Good luck with all that.
Peppers is one of several big-name players who were expected to be on the outs and who suddenly are on the market. Whether it’s Peppers or Titans running back Chris Johnson or Buccaneers cornerback Darrelle Revis, the decision to suddenly thrust the player onto the trade block on the eve of the start of the new league year makes little sense.
Why not start the effort to trade the player earlier in the offseason? While a deal can’t be consummated until the moment the clock strikes 4:00 p.m. ET on Tuesday, an agreement in principle can be reached well before the deal becomes official. That’s what happened last year with 49ers (now Chiefs) quarterback Alex Smith.
For Peppers, the only way he gets traded if is he agrees to a major cut in pay. No one will pay him $13.9 million. Unless he’s being sent to a place he specifically wants to play, there’s no reason for him to agree to take a dollar less than the amount to which he’s entitled.
And so he most likely won’t be traded, and he undoubtedly will be cut. And that six-year, $84 million contract will end up being a four-year, $53.5 million package.
So why do teams go through the charade of trying to engineer a trade in the hours before the league year starts? While it costs nothing to try, it’s highly unlikely that someone is going to give up a draft pick for a guy who soon will be available for no compensation to his current team.
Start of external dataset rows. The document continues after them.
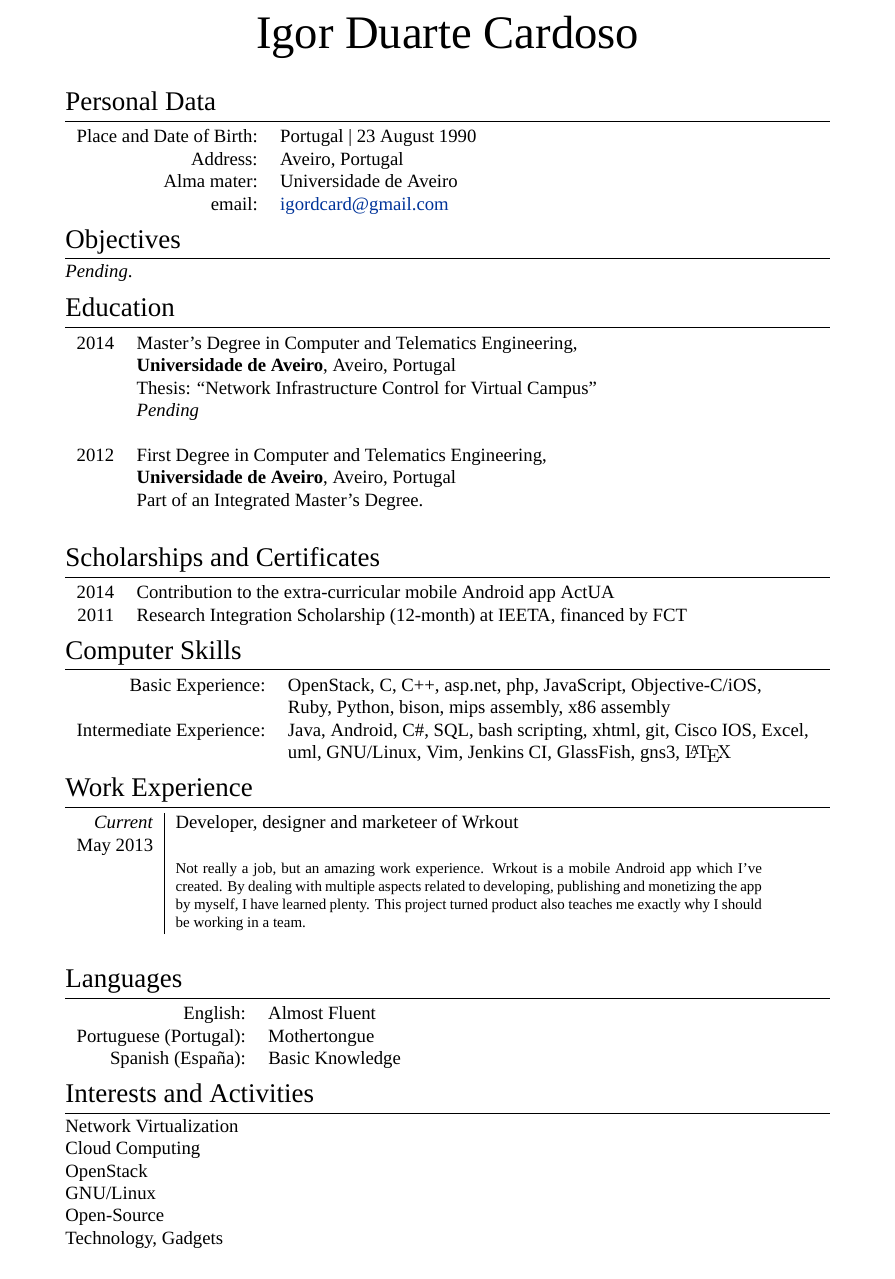
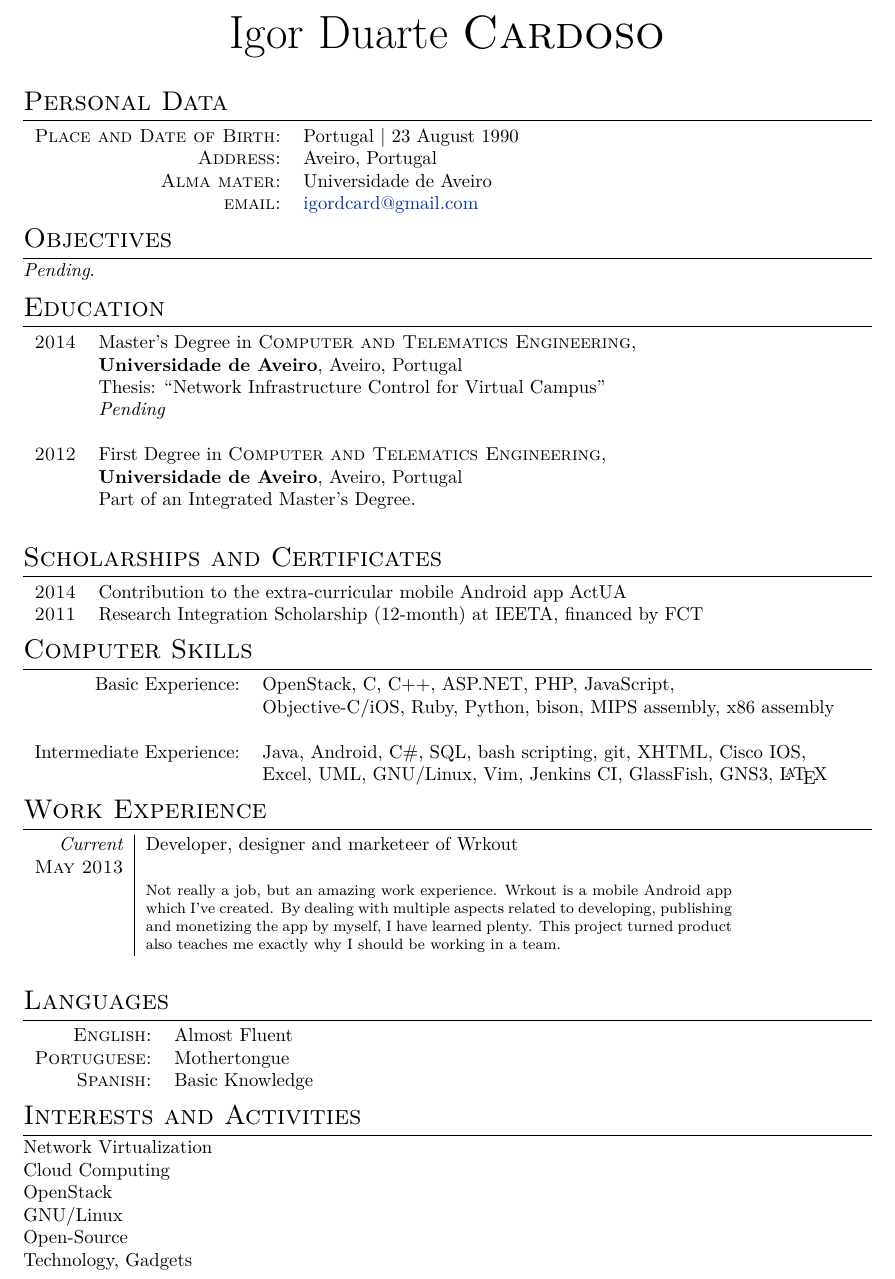
Before and after one commit to igordcard/cv, a LaTeX document (plasmati.tex): part of page 1 of 2, cut so that both start at the same text. Compiled offline with XeLaTeX; a missing font is replaced by an installed copy or a similar font.

Commit message:
Changes related to fonts and dimensions.
This includes the removal of the Fontin font, mainly
because I intend to autogenerate the PDF through the web
and there should be as few dependencies as possible.

```diff
--- a/plasmati.tex
+++ b/plasmati.tex
@@ -65,7 +60,6 @@
 
 \pagestyle{empty} % Removes page numbering
 
-\font\fb=''[cmr10]'' % Change the font of the \LaTeX command under the skills section
 
 %----------------------------------------------------------------------------------------
 %	NAME AND CONTACT INFORMATION
@@ -132,11 +126,12 @@
 \section{Computer Skills}
 
 \begin{tabular}{rl}
-Basic Experience: & OpenStack, C, C++, \textsc{asp.net}, \textsc{php}, JavaScript, Objective-C/iOS,\\
-& Ruby, Python, bison, \textsc{mips} assembly, x86 assembly\\
+Basic Experience: & OpenStack, C, C++, ASP.NET, PHP, JavaScript,\\
+& Objective-C/iOS, Ruby, Python, bison, MIPS assembly, x86 assembly\\
+& \\
 
-Intermediate Experience: & Java, Android, C\#, SQL, bash scripting, xhtml, git, Cisco IOS, Excel,\\
-& \textsc{uml}, GNU/Linux, Vim, Jenkins CI, GlassFish, gns3, {\fb \LaTeX}\setmainfont[SmallCapsFont=Fontin SmallCaps]{Fontin-Regular}\\
+Intermediate Experience: & Java, Android, C\#, SQL, bash scripting, git, XHTML, Cisco IOS,\\
+& Excel, UML, GNU/Linux, Vim, Jenkins CI, GlassFish, GNS3, {\LaTeX}\\
 \end{tabular}
 
 %----------------------------------------------------------------------------------------
@@ -163,9 +158,9 @@ Intermediate Experience: & Java, Android, C\#, SQL, bash scripting, xhtml, git,
 \begin{tabular}{rl}
 	\textsc{English:} & Almost Fluent\\
 
-	\textsc{Portuguese (Portugal):} & Mothertongue\\
+	\textsc{Portuguese:} & Mothertongue\\
 
-	\textsc{Spanish (España):} & Basic Knowledge\\
+	\textsc{Spanish:} & Basic Knowledge\\
 \end{tabular}
 
 %----------------------------------------------------------------------------------------
```
Also changed, not shown: plasmati.tex (11 more changed lines).
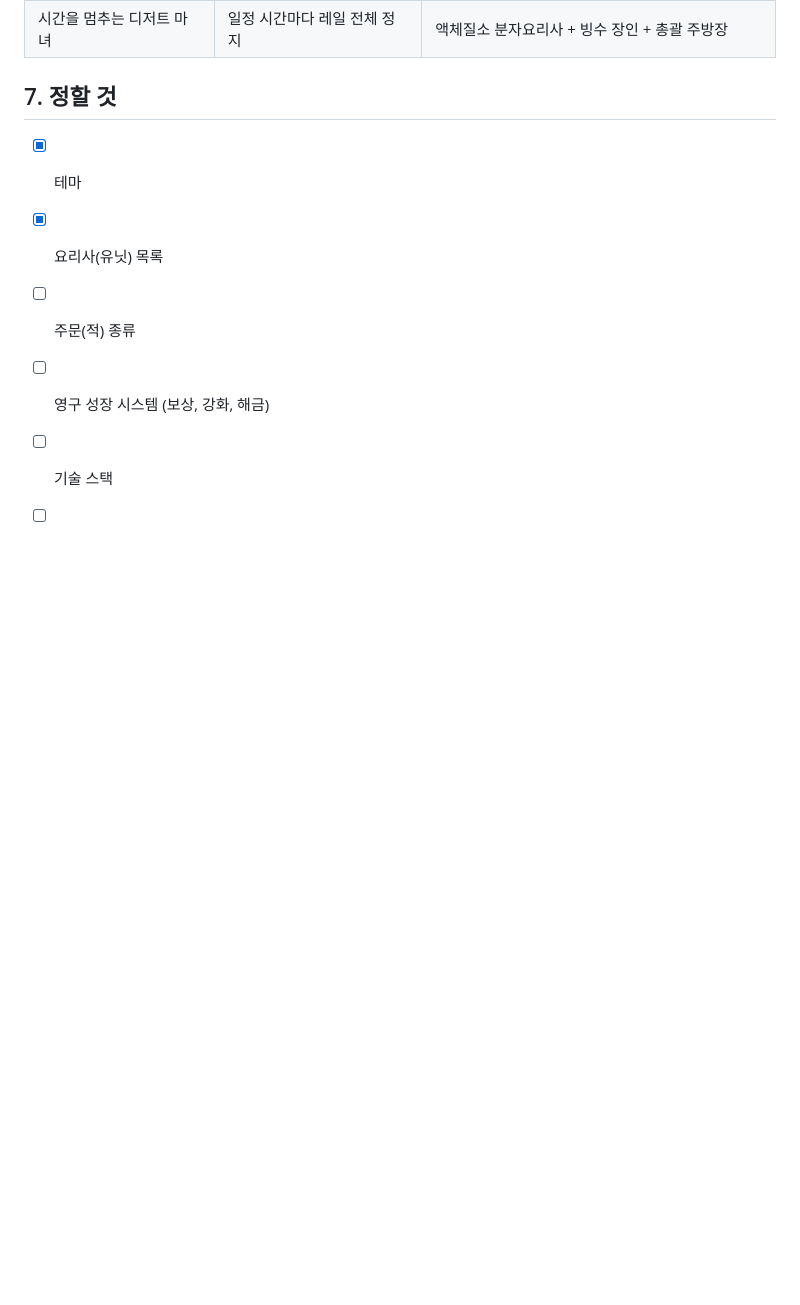
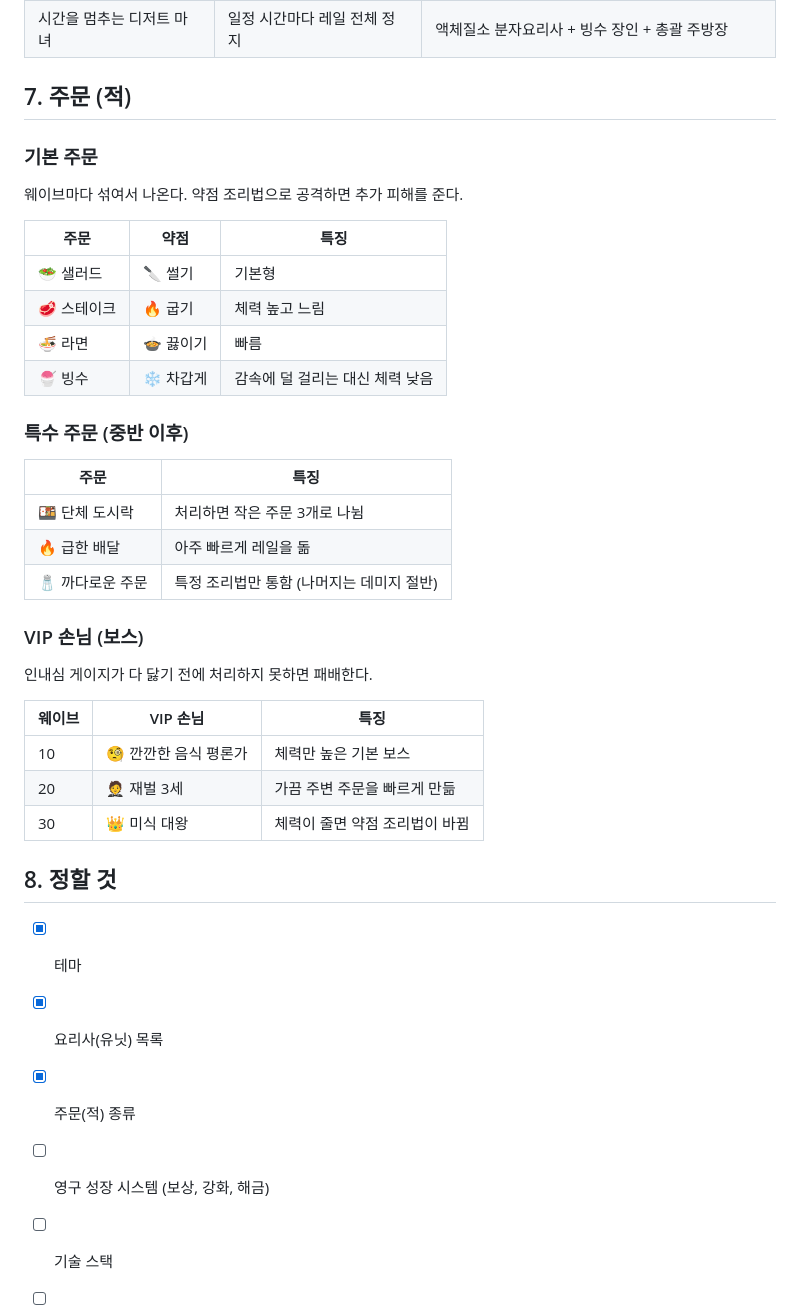
Before and after one commit to daeeun1/DefencsGame, a Markdown page: DESIGN.md, the part around the change. Drawn GitHub-style; blank space fills up the shorter version.

Commit message:
기획서: 주문(적)과 VIP 손님 추가
Co-Authored-By: Claude Opus 5.5 <noreply@anthropic.com>
Claude-Session: https://claude.ai/code/session_01PQ6gN3EDtdPp3vZ91Jeffs

```diff
--- a/DESIGN.md
+++ b/DESIGN.md
@@ -84,11 +84,42 @@
 | 요리의 신 | 4가지 조리법을 모두 사용 | 전설의 스시 장인 + 지옥불 그릴 마스터 + 총괄 주방장 |
 | 시간을 멈추는 디저트 마녀 | 일정 시간마다 레일 전체 정지 | 액체질소 분자요리사 + 빙수 장인 + 총괄 주방장 |
 
-## 7. 정할 것
+## 7. 주문 (적)
+
+### 기본 주문
+
+웨이브마다 섞여서 나온다. 약점 조리법으로 공격하면 추가 피해를 준다.
+
+| 주문 | 약점 | 특징 |
+|---|---|---|
+| 🥗 샐러드 | 🔪 썰기 | 기본형 |
+| 🥩 스테이크 | 🔥 굽기 | 체력 높고 느림 |
+| 🍜 라면 | 🍲 끓이기 | 빠름 |
+| 🍧 빙수 | ❄️ 차갑게 | 감속에 덜 걸리는 대신 체력 낮음 |
+
+### 특수 주문 (중반 이후)
+
+| 주문 | 특징 |
+|---|---|
+| 🍱 단체 도시락 | 처리하면 작은 주문 3개로 나뉨 |
+| 🔥 급한 배달 | 아주 빠르게 레일을 돎 |
+| 🧂 까다로운 주문 | 특정 조리법만 통함 (나머지는 데미지 절반) |
+
+### VIP 손님 (보스)
+
+인내심 게이지가 다 닳기 전에 처리하지 못하면 패배한다.
+
+| 웨이브 | VIP 손님 | 특징 |
+|---|---|---|
+| 10 | 🧐 깐깐한 음식 평론가 | 체력만 높은 기본 보스 |
+| 20 | 🤵 재벌 3세 | 가끔 주변 주문을 빠르게 만듦 |
+| 30 | 👑 미식 대왕 | 체력이 줄면 약점 조리법이 바뀜 |
+
+## 8. 정할 것
 
 - [x] 테마
 - [x] 요리사(유닛) 목록
-- [ ] 주문(적) 종류
+- [x] 주문(적) 종류
 - [ ] 영구 성장 시스템 (보상, 강화, 해금)
 - [ ] 기술 스택
 - [ ] 세부 수치 (골드, 비용, 확률, 체력, 공격력)
```
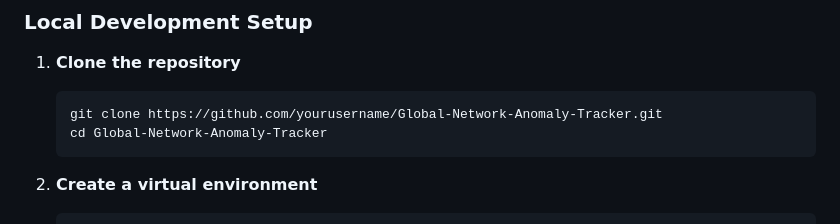
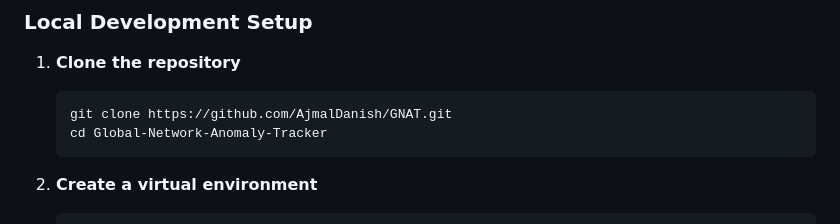
Before and after one commit to AjmalDanish/GNAT, a Markdown page: README.md, the part around one of its changes. Rendered like a GitHub page.

Commit message:
docs(readme): update repository URLs and badges
- Replace placeholder URLs with actual GitHub repository
- Add GitHub badges (issues, pull requests)
- Update clone URL
- Update support links

````diff
--- a/README.md
+++ b/README.md
@@ -127,7 +131,7 @@ Global-Network-Anomaly-Tracker/
 
 1. **Clone the repository**
    ```bash
-   git clone https://github.com/yourusername/Global-Network-Anomaly-Tracker.git
+   git clone https://github.com/AjmalDanish/GNAT.git
    cd Global-Network-Anomaly-Tracker
    ```
 
````
Also changed, not shown: other parts of README.md (+7 -3 lines).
Sometimes, a team will trade for a favorable contract. For most guys who become trade bait this week, the contract isn’t favorable. Which is one of the big reasons why the team wants to trade him in the first place.